One of those transfers, to the training center, was for 12 days, while a second was for 14 days.

Board of Finance Chairman Thomas Flynn said at last week's meeting it was the cost of the promotions that got the panel's attention, although members spent most of two hours questioning Fire Chief Richard Felner about why the job changes were made.

Felner gave the Finance Board the same report he gave last week to the Board of Selectmen regarding the job changes. He pointed out that none of the firefighters who retired had less than 30 years on the job. After 30 years, he said, they continue to pay into the pension plan, but have reached the maximum for their payout, receiving no more than 80 percent of their final salary.

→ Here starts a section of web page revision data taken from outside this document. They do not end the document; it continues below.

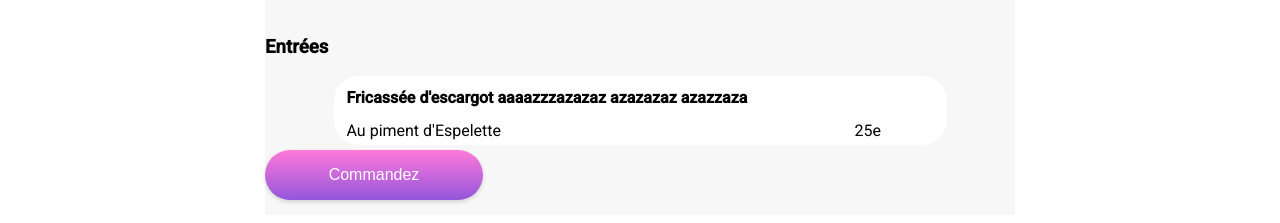
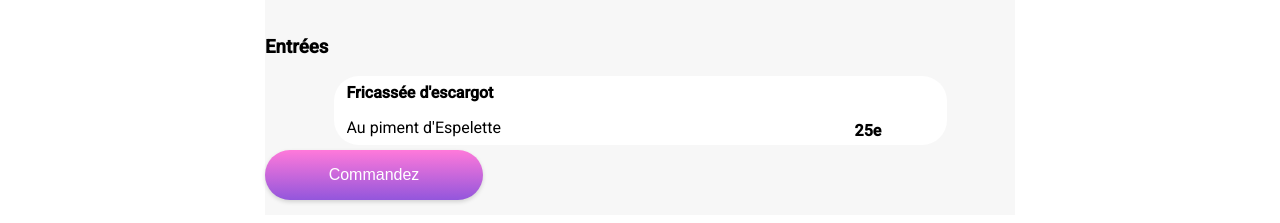
Before and after one commit to tsboudot/projet_4, a plain HTML site: page laPaletteDuGout.html in a window 1280 px wide. Shown: the part 450-673 px from the top of the page. Drawn offline with Linux system fonts and the light colour scheme; a web font is replaced by a local one.

Commit message:
gestion overflow OK

```diff
--- a/laPaletteDuGout.html
+++ b/laPaletteDuGout.html
@@ -25,7 +25,7 @@
                <div class="dish-card">
                 <div class="dish-anim">
                     <div class="dish-info">
-                    <h4 class="dishName">Fricassée d'escargot aaaazzzazazaz azazazaz azazzaza</h4>
+                    <h4 class="dishName">Fricassée d'escargot</h4>
                 <p class="dishDescription">Au piment d'Espelette</p>
             </div>
             <span class="prix">25e</span>
--- a/styles/components/_dish-card.scss
+++ b/styles/components/_dish-card.scss
@@ -21,11 +21,16 @@
         white-space: nowrap;
         overflow: hidden;
         cursor: pointer;
-        h1{
+        .dish-info
+        {
+            white-space: nowrap;
+            text-overflow: ellipsis;
+            overflow: hidden;
+            margin-top: 15px;
+        h4{
             margin: 0;
             padding: 0;
             @extend %fontS16;
-            line-height: 17px;
             text-align: left;
             white-space: nowrap;
             text-overflow: ellipsis;
@@ -34,14 +39,13 @@
 
         }
         p{
-            margin-top: -7px;
+
             padding: 0;
-            line-height: 17px;
             text-align: left;
             text-overflow: ellipsis;
 
         }
-    }
+    }}
     .check-dish{
 
         margin: 0 -75px 0 0;
@@ -66,6 +70,7 @@
         position: absolute;
         top: 65%;
         left: 85%;
+        @extend %fontW700;
     }
 
 
```
Also changed, not shown: styles/style.css, 1 other file.
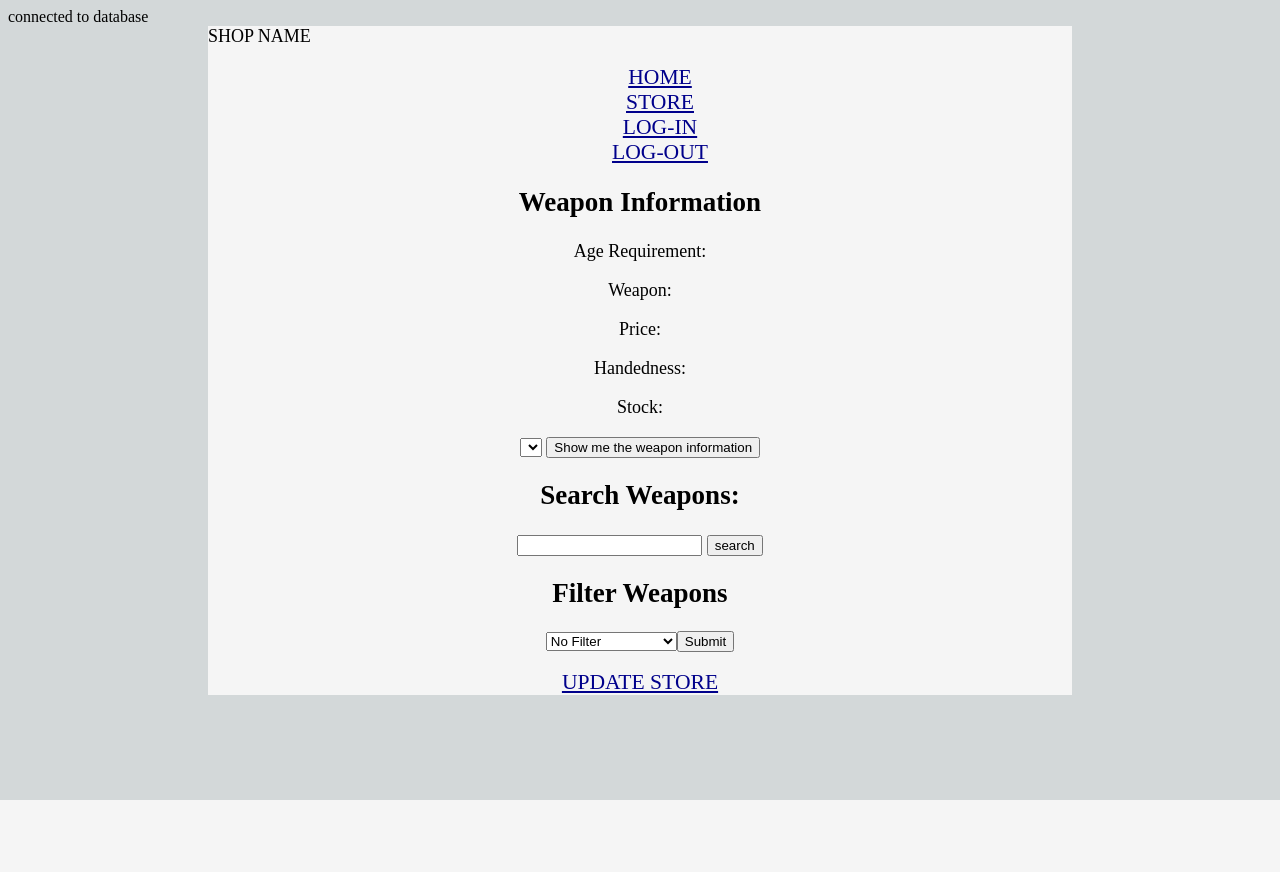
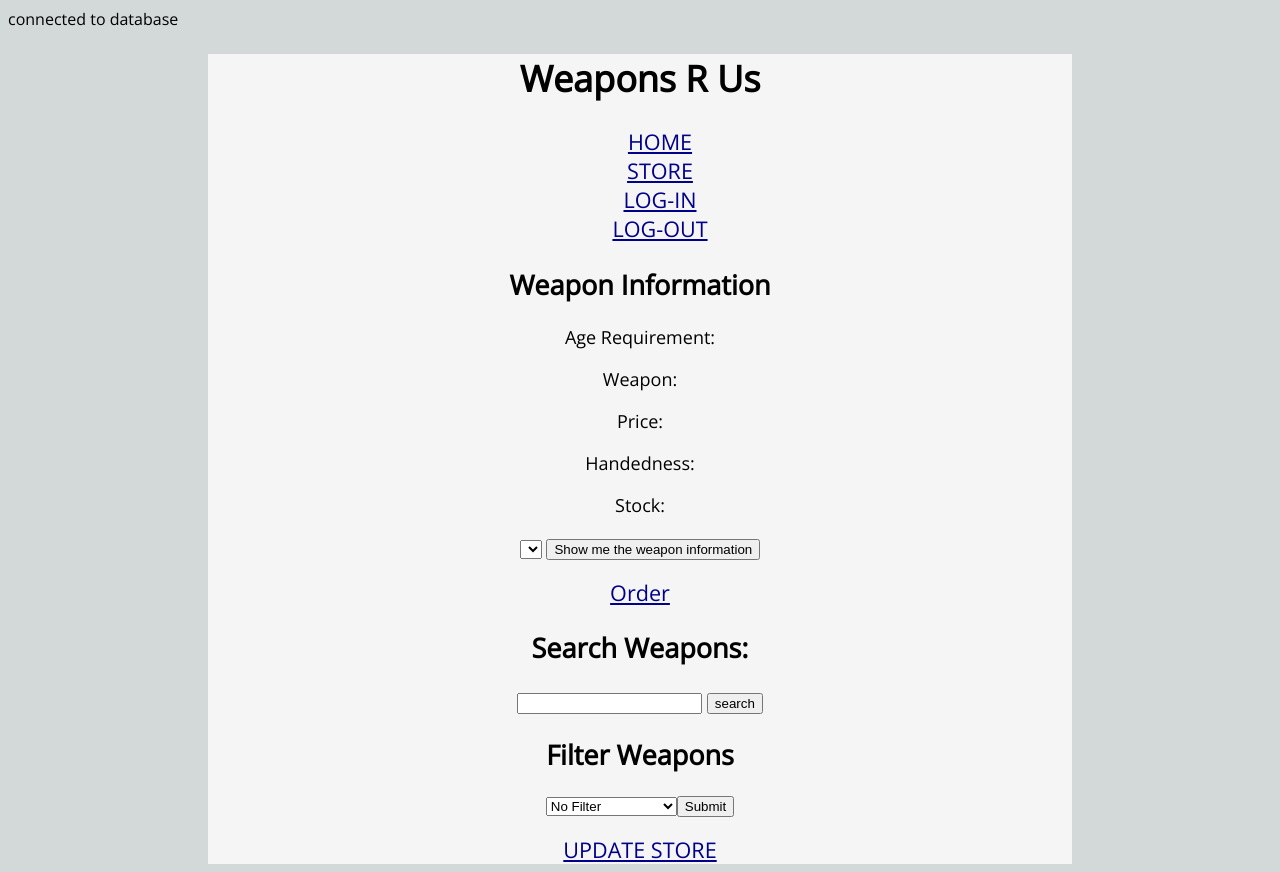
Before and after one commit to TaylorHolly/Weapons-store, a PHP site: page /store.php in a window 1280 px wide. Before the commit the page ends 800 px from the top, so only its background shows below. Run offline with PHP 8.4, Linux system fonts and the light colour scheme; data that the repository does not hold is empty.

Commit message:
Finished order page, added store name

```diff
--- a/Stylesheet.css
+++ b/Stylesheet.css
@@ -1,39 +1,50 @@
+@import url('https://fonts.googleapis.com/css2?family=Open+Sans&display=swap');
+
 body {
     background-color: #D3D8D9;
+    font-family: 'Open Sans', sans-serif;
 }
 
 h2 {
     text-align: center;
+    font-family: 'Open Sans', sans-serif;
 }
 
 h1 {
     text-align: center;
+    font-family: 'Open Sans', sans-serif;
 }
 
 h3 {
     text-align: center;
+    font-family: 'Open Sans', sans-serif;
 }
 
 ul {
     text-align: center;
+    font-family: 'Open Sans', sans-serif;
 }
 
 li {
     text-align: center;
     list-style-type: none;
+    font-family: 'Open Sans', sans-serif;
 }
 
 form {
     text-align: center;
+    font-family: 'Open Sans', sans-serif;
 }
 
 p {
     text-align: center;
+    font-family: 'Open Sans', sans-serif;
 }
 
 a {
     color: darkblue;
     font-size: larger;
+    font-family: 'Open Sans', sans-serif;
 }
 
 
--- a/index.php
+++ b/index.php
@@ -13,21 +13,20 @@ include 'connection.php';
 
 <div id="header-container">
     <head>
-        <title> ---SHOP NAME---</title>
+        <title> Weapons R Us</title>
         <meta charset="utf-8">
         <link rel='stylesheet' type='text/css' href='Stylesheet.css'>
     </head>
 
 <body>
     <header>
-        <p>SHOP NAME </p>
+        <p>Weapons R Us</p>
         <nav>
             <ul>
                 <li> <a href='index.php'> HOME </a> </li>
                 <li> <a href='store.php'> STORE </a> </li>
                 <li> <a href='login.php'> LOG-IN </a> </li>
                 <li> <a href='logout.php'> LOG-OUT </a> </li>
-                <li> <a href='order.php'> Order </a> </li>
             </ul>
         </nav>
     </header>
--- a/login.php
+++ b/login.php
@@ -5,14 +5,14 @@
 <div id="header-container">
 
 <head>
-    <title> --SHOP NAME--</title>
+    <title> Weapons R Us</title>
     <meta charset="utf-8">
     <link rel='stylesheet' type='text/css' href='Stylesheet.css'>
 </head>
 
 <body>
 <header>
-    --SHOP NAME--
+    <p>Weapons R Us</p>
     <nav>
         <ul>
             <li> <a href='index.php'> HOME </a> </li>
--- a/store.php
+++ b/store.php
@@ -23,7 +23,7 @@ $this_weapon_record = mysqli_fetch_assoc($this_weapon_result);
 
 <div id="header-container">
     <head>
-        <title> ---SHOP NAME---</title>
+        <title> Weapons R Us</title>
         <meta charset="utf-8">
         <link rel='stylesheet' type='text/css' href='Stylesheet.css'>
     </head>
@@ -32,7 +32,7 @@ $this_weapon_record = mysqli_fetch_assoc($this_weapon_result);
 <body>
 
     <header>
-        SHOP NAME
+        <h1>Weapons R Us</h1>
         <nav>
             <ul>
                 <li> <a href='index.php'> HOME </a> </li>
@@ -75,6 +75,7 @@ $this_weapon_record = mysqli_fetch_assoc($this_weapon_result);
                <input type='submit' name='weapon_button' value='Show me the weapon information'>
            </form>
 
+           <li> <a href='order.php'> Order </a> </li>
 
            <!-- Search Weapons Form -->
     <h2>Search Weapons:</h2>
```
Also changed, not shown: order.php (+37 -10 lines), process_login.php (line endings or trailing spaces).
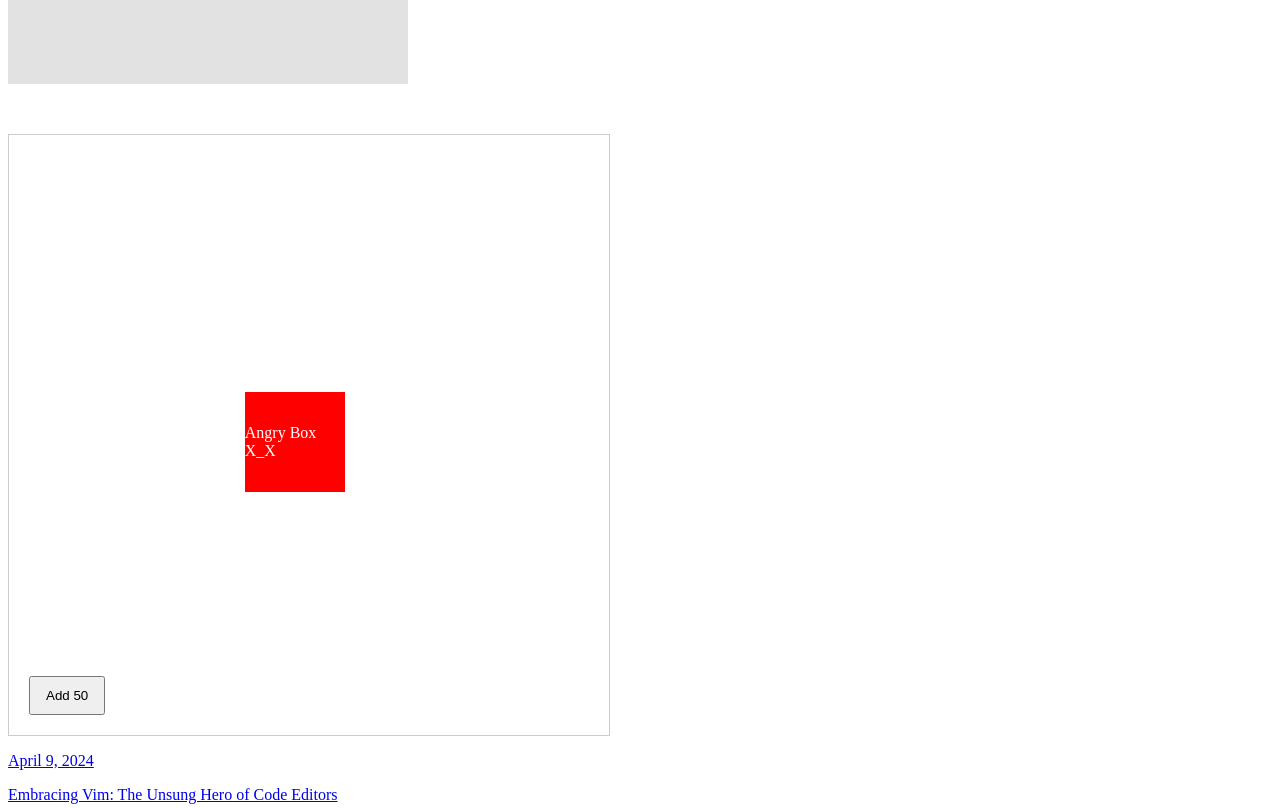
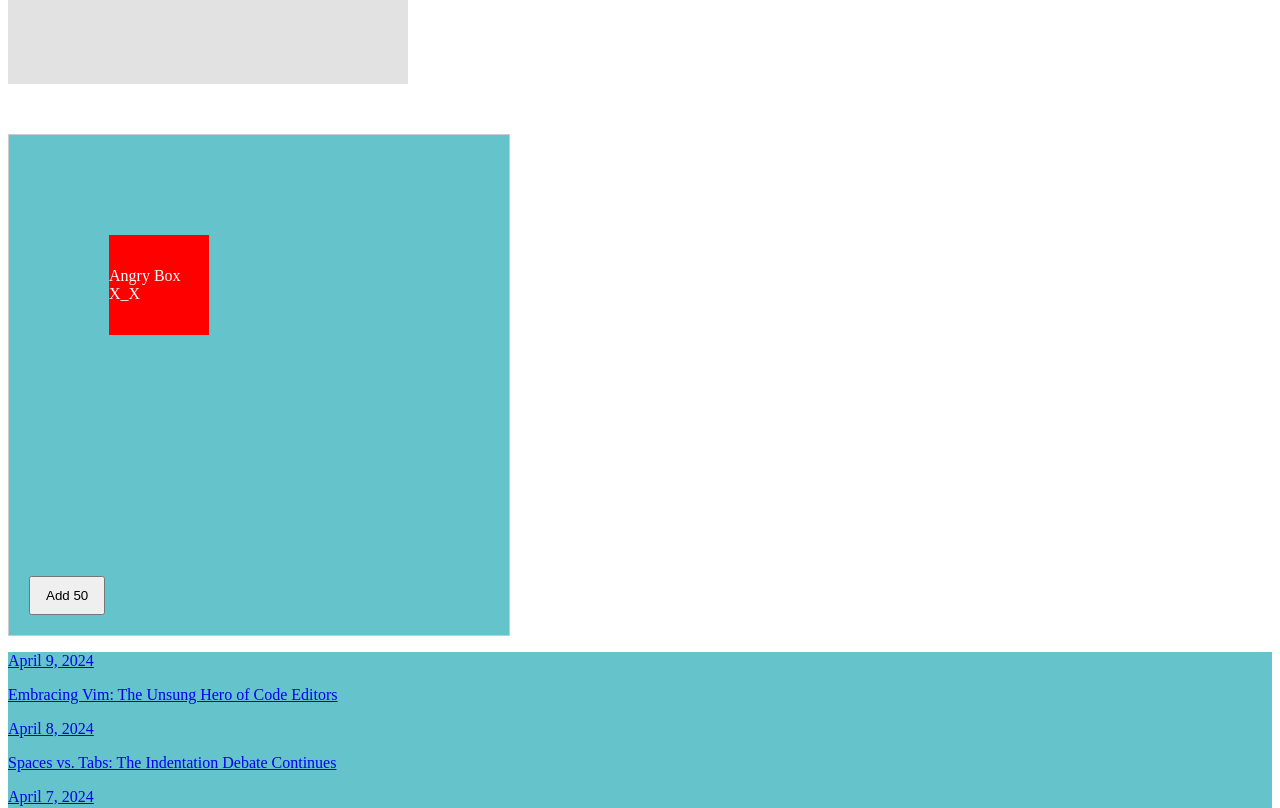
Before and after one commit to ianfromdover/ianfromdover, a Next.js app in the folder website/: page / in a window 1280 px wide. Shown: the part 760-1568 px from the top of the page. Built offline with nearby package versions, Linux system fonts and the light colour scheme.

Commit message:
feat(corne): change numpad 1 to top left

```diff
--- a/website/app/components/dvd-box.module.css
+++ b/website/app/components/dvd-box.module.css
@@ -1,8 +1,8 @@
 /* Given by Claude */
 .container {
   position: relative;
-  width: 600px;
-  height: 600px;
+  width: 500px;
+  height: 500px;
   border: 1px solid #ccc;
   margin-top: 50px;
 }
--- a/website/app/components/dvd-box.tsx
+++ b/website/app/components/dvd-box.tsx
@@ -10,6 +10,8 @@ export default function DvdBox() {
    * 1. Trigger (when the set function is called)
    * 2. Render
    * 3. Commit to DOM (display)
+   *
+   * one implementation: http://prgreen.github.io/blog/2013/09/30/the-bouncing-dvd-logo-explained/
    */
   const [position, setPosition] = useState({ x: 100, y: 100 });
   const [duration, setDuration] = useState(1);
@@ -34,9 +36,9 @@ export default function DvdBox() {
     setDuration(newDur);
   }
 
-  useEffect(() => {
-    setTimeout(() => changePosition(), duration);
-  }, [duration]);
+  // useEffect(() => {
+  //   setTimeout(() => changePosition(), duration);
+  // }, [duration]);
 
   return (
     <div className={styles.container}>
--- a/website/app/global.css
+++ b/website/app/global.css
@@ -1,3 +1,17 @@
+div {
+  background-color: #2B2D30;
+  background-color: #6C95EB;
+  background-color: #C191FF;
+  background-color: #E2BFFF;
+  background-color: #65C3CC;
+  background-color: #85C46C;
+  background-color: #3ACC9C;
+  background-color: #C8A16D;
+  background-color: #BDBDBD;
+  background-color: #EC94C0;
+  background-color: #ADEB96;
+  background-color: #65C3CC;
+}
 /* Original styling from portfolio template */
 /* styles.module.css for css modules that dont clash */
 /* add scss later on with this guide https://nextjs.org/docs/app/getting-started/css#sass */
```
Also changed, not shown: 1 other file (tests, documents, lock files or other folders).
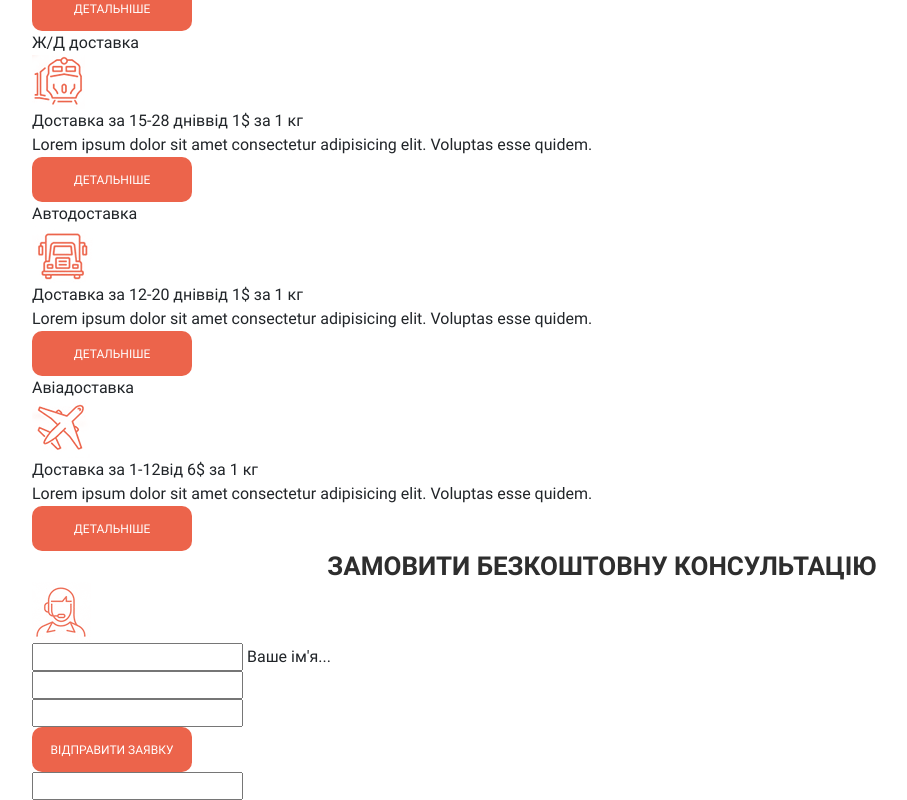
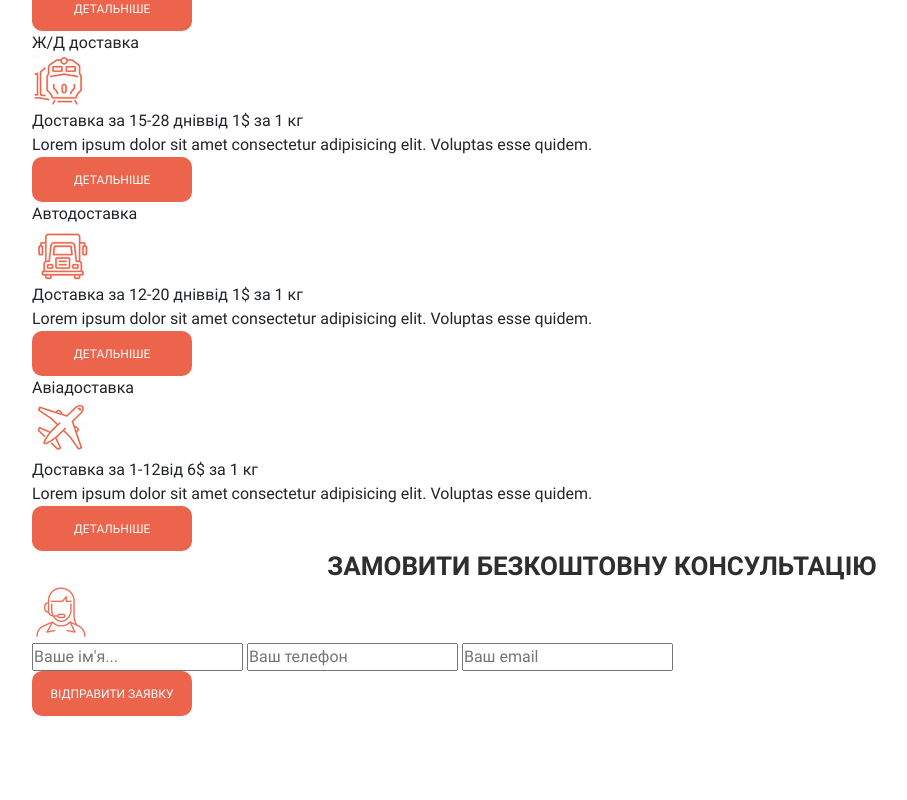
Before and after one commit to MaxBemax/Glopt, a website: page src/index.html in a window 1280 px wide. Shown: the part 2286-3086 px from the top of the page, without its empty margins (38-945 px from the left). After the commit the page ends 3002 px from the top, so only its background shows below. Drawn offline with Linux system fonts and the light colour scheme.

Commit message:
section price+form done

```diff
--- a/src/index.html
+++ b/src/index.html
@@ -232,26 +232,12 @@
                   <img src="icons/6.png" alt="person">
                </div>
             </div>
-            <form action="#" class="price__form">
-               <div class="price__input">
-                  <input required name="name" type="text">
-                  <label for="name">Ваше ім'я...</label>
-               </div>
-               <div class="price__input">
-                  <input type="text">
-                  <label for=""></label>
-               </div>
-               <div class="price__input">
-                  <input type="text">
-                  <label for=""></label>
-               </div>
-               <div class="price__triggers">
+            <form  action="#" class="price__form">
+                  <input name="name" required placeholder="Ваше ім'я..." type="text">
+                  <input name="phone" required placeholder="Ваш телефон" type="number">
+                  <input name="email" required placeholder="Ваш email" type="email">
+
                   <button class="button">Відправити заявку</button>
-                  <div class="price__policy">
-                     <input type="text">
-                     <span></span>
-                  </div>
-               </div>
             </form>
          </div>
       </div>
--- a/src/sass/blocks/_price.scss
+++ b/src/sass/blocks/_price.scss
@@ -35,10 +35,12 @@
       color: #ffffff;
    }
    &__icon {
+      display: flex;
+      align-items: center;
       margin: 0 auto;
       margin-top: 15px;
       width: 61px;
-      height: 57px;
+      min-height: 57px;
       img {
          width: 100%;
          height: 100%;
@@ -72,6 +74,7 @@
    }
    &__advice {
       margin-top: 55px;
+      min-height: 230px;
    }
    &__icon-operator {
       img {
@@ -81,8 +84,26 @@
       }
    }
    &__form {
+      margin: 0 auto;
       margin-top: 20px;
+      width: 810px;
       display: flex;
       flex-direction: row;
+      justify-content: center;
+      flex-wrap: wrap;
+      input {
+         width: 270px;
+         height: 47px;
+         border: 1px solid rgba(0,0,0,0.2);
+         opacity: 0.7;
+         font-size: 13px;
+         font-weight: 300;
+         color: #101010;
+         border-radius: 25px;
+         padding: 0 20px;
+         &:nth-child(3) {
+            margin-bottom: 30px;
+         }
+      }
    }
 }
--- a/src/sass/blocks/_promo.scss
+++ b/src/sass/blocks/_promo.scss
@@ -49,10 +49,11 @@
       justify-content: space-between;
    }
    &__icon {
-      display: block;
+      display: flex;
+      align-items: center;
       margin: 0 auto;
       width: 65px;
-      height: 65px;
+      min-height: 65px;
       img {
          width: 100%;
          height: 100%;
```
Also changed, not shown: dist/css/style.min.css, dist/index.html.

"There were no deals made," Felner said, either between himself and the firefighters, or himself and Tetreau, regarding any of the promotions or transfers.

He said he decided to transfer Assistant Chief Chris Tracy from the training center to get line experience as a shift commander, and moved Assistant Chief Doug Chavenello to fill the fire training spot Sept. 26.

On Oct. 10, Chavenello retired for personal reasons, Felner said. He then moved Assistant Chief Stephen Curry into the training position, but Tracy decided he wanted to go back to the training center and a grievance was filed.

Curry didn't want to go back to the line, Felner said, and so decided to retire. Tracy was moved back to the training center and the grievance withdrawn.

Because of the transfers, however, the salaries for both men were boosted from $101,100 to $110,210 and their pension benefits increased from $80,800 to $88,968.

Felner explained that under the firefighters' contract with the town, if there is no promotional list available, open positions are filled by the most senior firefighter. It also allows a firefighter to retire at the higher salary if he or she is in that job at retirement, no matter if it was only a short while.

Board Vice Chairman Robert Bellitto Jr., who served as a liaison on the contract negotiating committee in 2010, said the town had wanted to change the contract to require a firefighter be in a new position for 12 months in order to have that salary included in pension calculations.

"It was rejected by the union, and (then-First Selectman Kenneth Flatto) decided it was not a topic he wanted to pursue," Bellitto said.

Negotiations on a new contract with the firefighters' union will begin soon.

Several Finance Board members expressed disbelief and concern that firefighters are not required to notify the chief of their impending retirements and that they could retire within days of signing their retirement papers.

Human Resources Director Mary Carroll Mirylees said pension plan rules call for a 31-day notice, though that apparently has not been enforced. A notice was sent to members of the firefighters' pension plan Tuesday informing them that they must give 31 days notice of retirement, Felner said.